You must be logged in to view this video

- (Disc 1)
Global Treasures: Carthage
Ullman, Frank - Television Director

Catalogue Number: GTR-DVD-1025
UPC: 879061006241

Global Treasures - History's Most Protected Monuments - Heritage is our legacy from the past, what we live today, and whatwe pass on to future generations. Our cultural and natural heritage are both irreplaceable sources of life and inspiration. Places as unique and diverse as the wilds of East Africa's Serengeti, the Pyramids of Egypt, the Great Barrier Reef in Australia and the Baroque cathedrals of Latin America make up our world's heritage. Join us as we explore one of these protected monuments.

Today, Carthage is still the centre of Tunisian political power, and the past has made its own remarkable and indelible impression. According to legend, the city of Karth Hadasht was founded by Phoenician settlers in the year 814 BC. The Romans named it Carthage.

The city soon began to control the Numidic hinterland and established colonies in the entire western area of the Mediterranean.

Relatively little remains of the original Phoenician and Punic buildings. So far, archaeologists have only managed to recover Roman treasures. A former monastery, Carthage Museum was built on historic land that also contains numerous fascinating relics from both the Punic and Roman epochs.

Close to the museum there is an array of water cisterns, an impressive example of Roman engineering. In earlier times, the water cisterns were mainly supplied by the Zaghouan's Aquaduct that was built by the Romans at the beginning of the second century AD.

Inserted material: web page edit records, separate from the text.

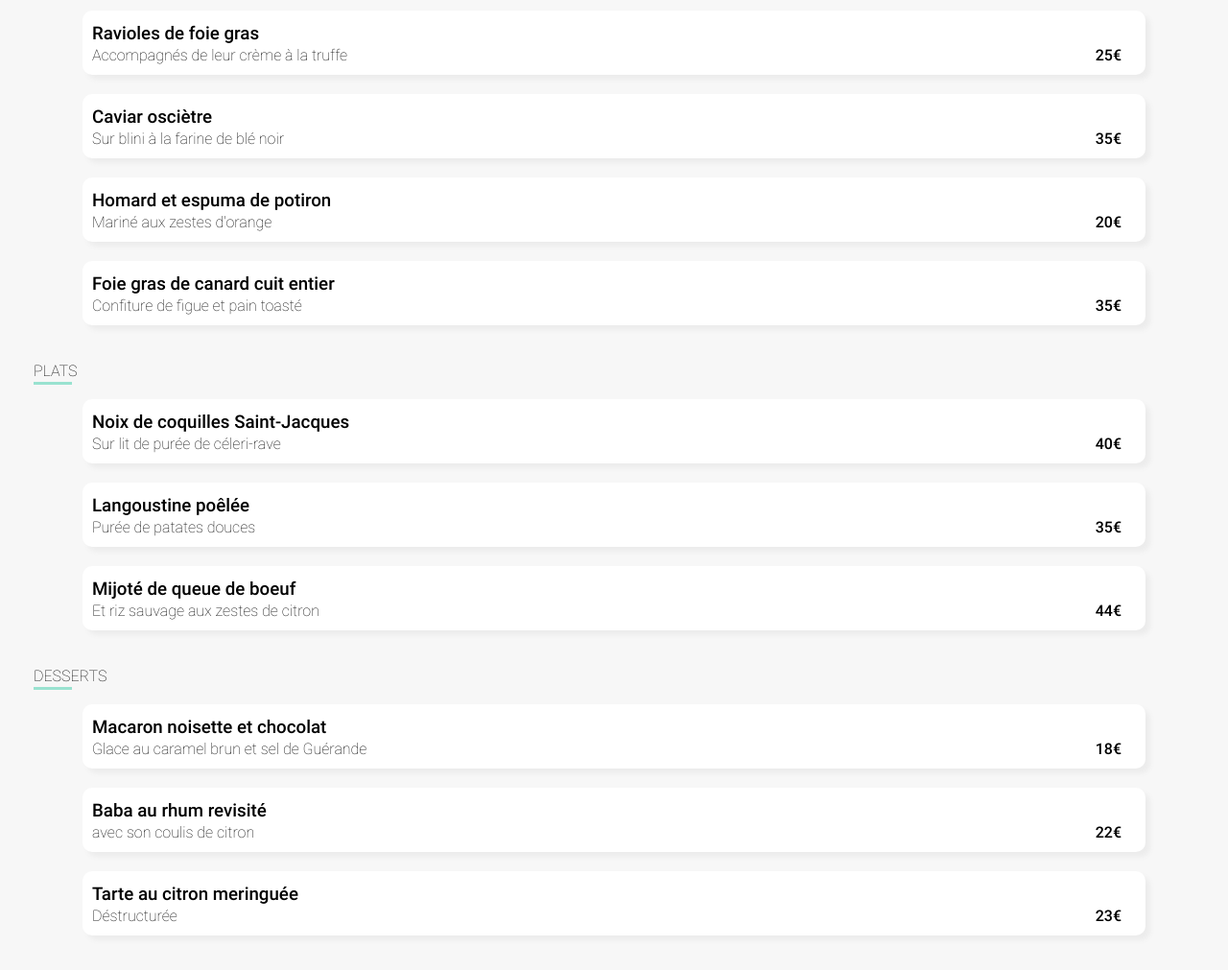
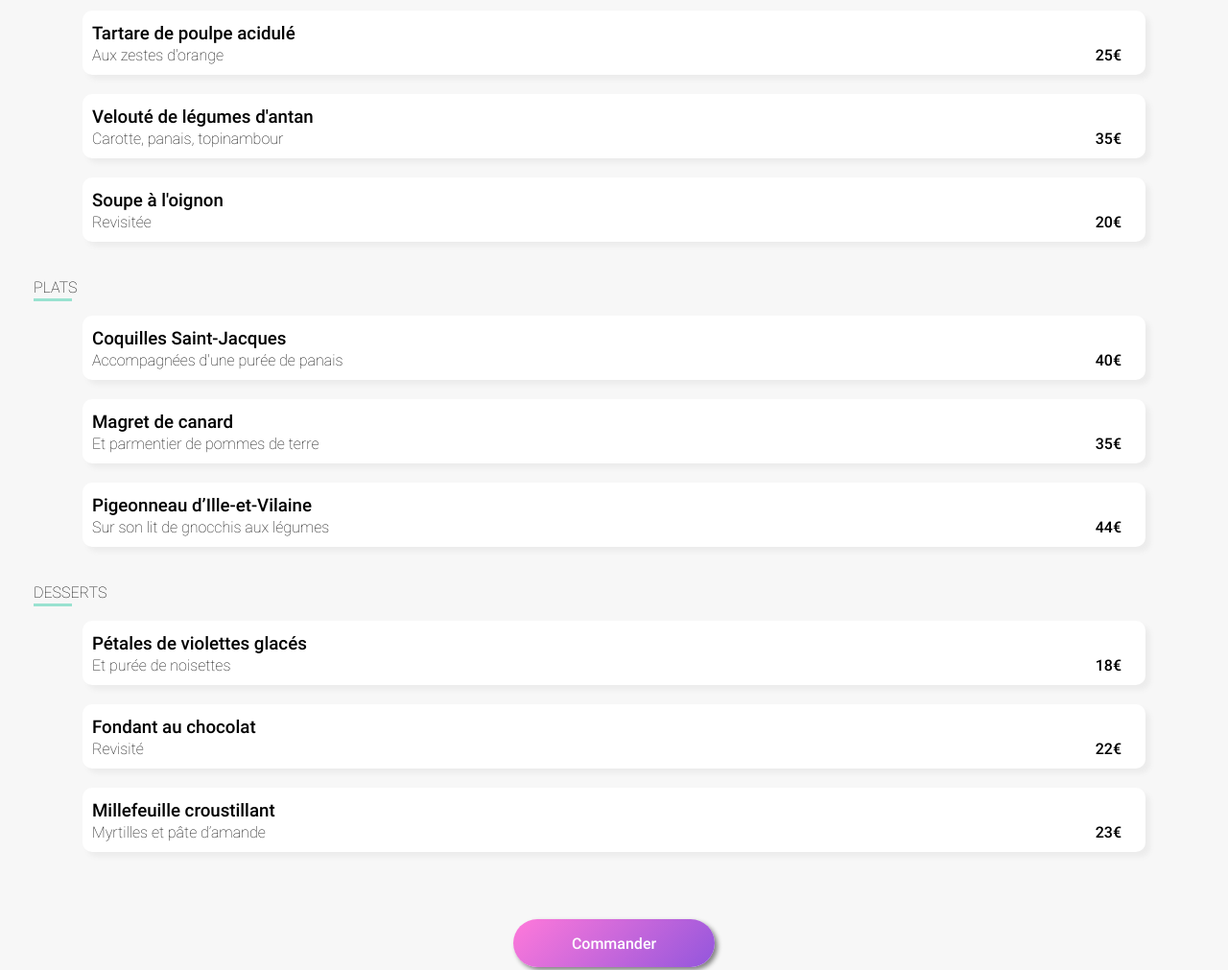
Before and after one commit to annedenicourt/AnneDenicourt_3_02112020, a website: page menu3.html in a window 1280 px wide. Shown: the part 640-1651 px from the top of the page at 96% size. Drawn offline with Linux system fonts and the light colour scheme.

Commit message:
actualisation menus

```diff
--- a/menu3.html
+++ b/menu3.html
@@ -2,7 +2,7 @@
 <html lang="fr">
 	<head>
 		<meta charset="utf-8">
-		<link rel="stylesheet" href="CSS/style.css">
+		<link rel="stylesheet" href="css/style.css">
 		<link rel="stylesheet" href="https://use.fontawesome.com/releases/v5.8.1/css/all.css" integrity="sha384-50oBUHEmvpQ+1lW4y57PTFmhCaXp0ML5d60M1M7uH2+nqUivzIebhndOJK28anvf" crossorigin="anonymous">
 		<meta name="viewport" content="width=device-width, initial-scale=1">
 		<title>Menu A la française</title>
@@ -37,9 +37,9 @@
 			<div class="sous_menu">
 				<div class="sous_menu__item">
 					<div class="sous_menu--description">
-						<h3>Ravioles de foie gras</h3>
+						<h3>Tartare de poulpe acidulé</h3>
 						<p>
-							Accompagnés de leur crème à la truffe
+							Aux zestes d'orange
 						</p>
 					</div>
 					<div class="sous_menu--price">
@@ -50,9 +50,9 @@
 				</div>
 				<div class="sous_menu__item">
 					<div class="sous_menu--description">
-						<h3>Caviar osciètre</h3>
+						<h3>Velouté de légumes d'antan</h3>
 						<p>
-							Sur blini à la farine de blé noir
+							Carotte, panais, topinambour
 						</p>
 					</div>
 					<div class="sous_menu--price">
@@ -63,27 +63,14 @@
 				</div>
 				<div class="sous_menu__item">
 					<div class="sous_menu--description">
-						<h3>Homard et espuma de potiron</h3>
+						<h3>Soupe à l'oignon</h3>
 						<p>
-							Mariné aux zestes d'orange
+							Revisitée
 						</p>
 					</div>
 					<div class="sous_menu--price">
 						<p>
 							<strong>20€</strong>
-						</p>
-					</div>
-				</div>
-				<div class="sous_menu__item">
-					<div class="sous_menu--description">
-						<h3>Foie gras de canard cuit entier</h3>
-						<p>
-							Confiture de figue et pain toasté
-						</p>
-					</div>
-					<div class="sous_menu--price">
-						<p>
-							<strong>35€</strong>
 						</p>
 					</div>
 				</div>
@@ -97,9 +84,9 @@
 			<div class="sous_menu">
 				<div class="sous_menu__item">
 					<div class="sous_menu--description">
-						<h3>Noix de coquilles Saint-Jacques</h3>
+						<h3>Coquilles Saint-Jacques</h3>
 						<p>
-							Sur lit de purée de céleri-rave
+							Accompagnées d'une purée de panais
 						</p>
 					</div>
 					<div class="sous_menu--price">
@@ -110,9 +97,9 @@
 				</div>
 				<div class="sous_menu__item">
 					<div class="sous_menu--description">
-						<h3>Langoustine poêlée</h3>
+						<h3>Magret de canard</h3>
 						<p>
-							Purée de patates douces
+							Et parmentier de pommes de terre
 						</p>
 					</div>
 					<div class="sous_menu--price">
@@ -123,9 +110,9 @@
 				</div>
 				<div class="sous_menu__item">
 					<div class="sous_menu--description">
-						<h3>Mijoté de queue de boeuf</h3>
+						<h3>Pigeonneau d’Ille-et-Vilaine</h3>
 						<p>
-							Et riz sauvage aux zestes de citron
+							Sur son lit de gnocchis aux légumes
 						</p>
 					</div>
 					<div class="sous_menu--price">
@@ -144,9 +131,9 @@
 			<div class="sous_menu">
 				<div class="sous_menu__item">
 					<div class="sous_menu--description">
-						<h3>Macaron noisette et chocolat</h3>
+						<h3>Pétales de violettes glacés</h3>
 						<p>
-							Glace au caramel brun et sel de Guérande
+							Et purée de noisettes
 						</p>
 					</div>
 					<div class="sous_menu--price">
@@ -157,9 +144,9 @@
 				</div>
 				<div class="sous_menu__item">
 					<div class="sous_menu--description">
-						<h3>Baba au rhum revisité</h3>
+						<h3>Fondant au chocolat</h3>
 						<p>
-							avec son coulis de citron
+							Revisité
 						</p>
 					</div>
 					<div class="sous_menu--price">
@@ -170,9 +157,9 @@
 				</div>
 				<div class="sous_menu__item">
 					<div class="sous_menu--description">
-						<h3>Tarte au citron meringuée</h3>
+						<h3>Millefeuille croustillant</h3>
 						<p>
-							Déstructurée
+							Myrtilles et pâte d’amande
 						</p>
 					</div>
 					<div class="sous_menu--price">
--- a/sass/style.scss
+++ b/sass/style.scss
@@ -62,7 +62,6 @@ a {
 	left: 25px;
 	top: 20px;
 }
-
 
 nav {
 	display: flex;
```
Also changed, not shown: index.html (+1 -0 lines), menu1.html (+19 -32 lines), menu2.html (+1 -1 lines), menu4.html (+19 -32 lines), 1 other file.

The impressive Carthage Amphitheatre dates back to the time of Emperor Augustinus. It was a popular setting for cruel and bloody entertainment. Following Roman tradition, the amphitheatre's arena was the most important place for public entertainment. Even today, one can sense what it must have been like for the gladiators as they ran into the arena to battle for their life.

Built between 138 and 161 AD, Carthage's impressive therms are some of the most beautiful and splendid bathing spas of the entire Roman empire. The spa area originally extended 300 metres along the coast and was over 100 metres wide. A well-planned underground canal system was fed by a network of cisterns that supplied water from the nearby hills down to the baths.

In spite of past wars and destruction by the Romans, Carthage has retained its unique and majestic beauty to the present day.

Part 1

Select language: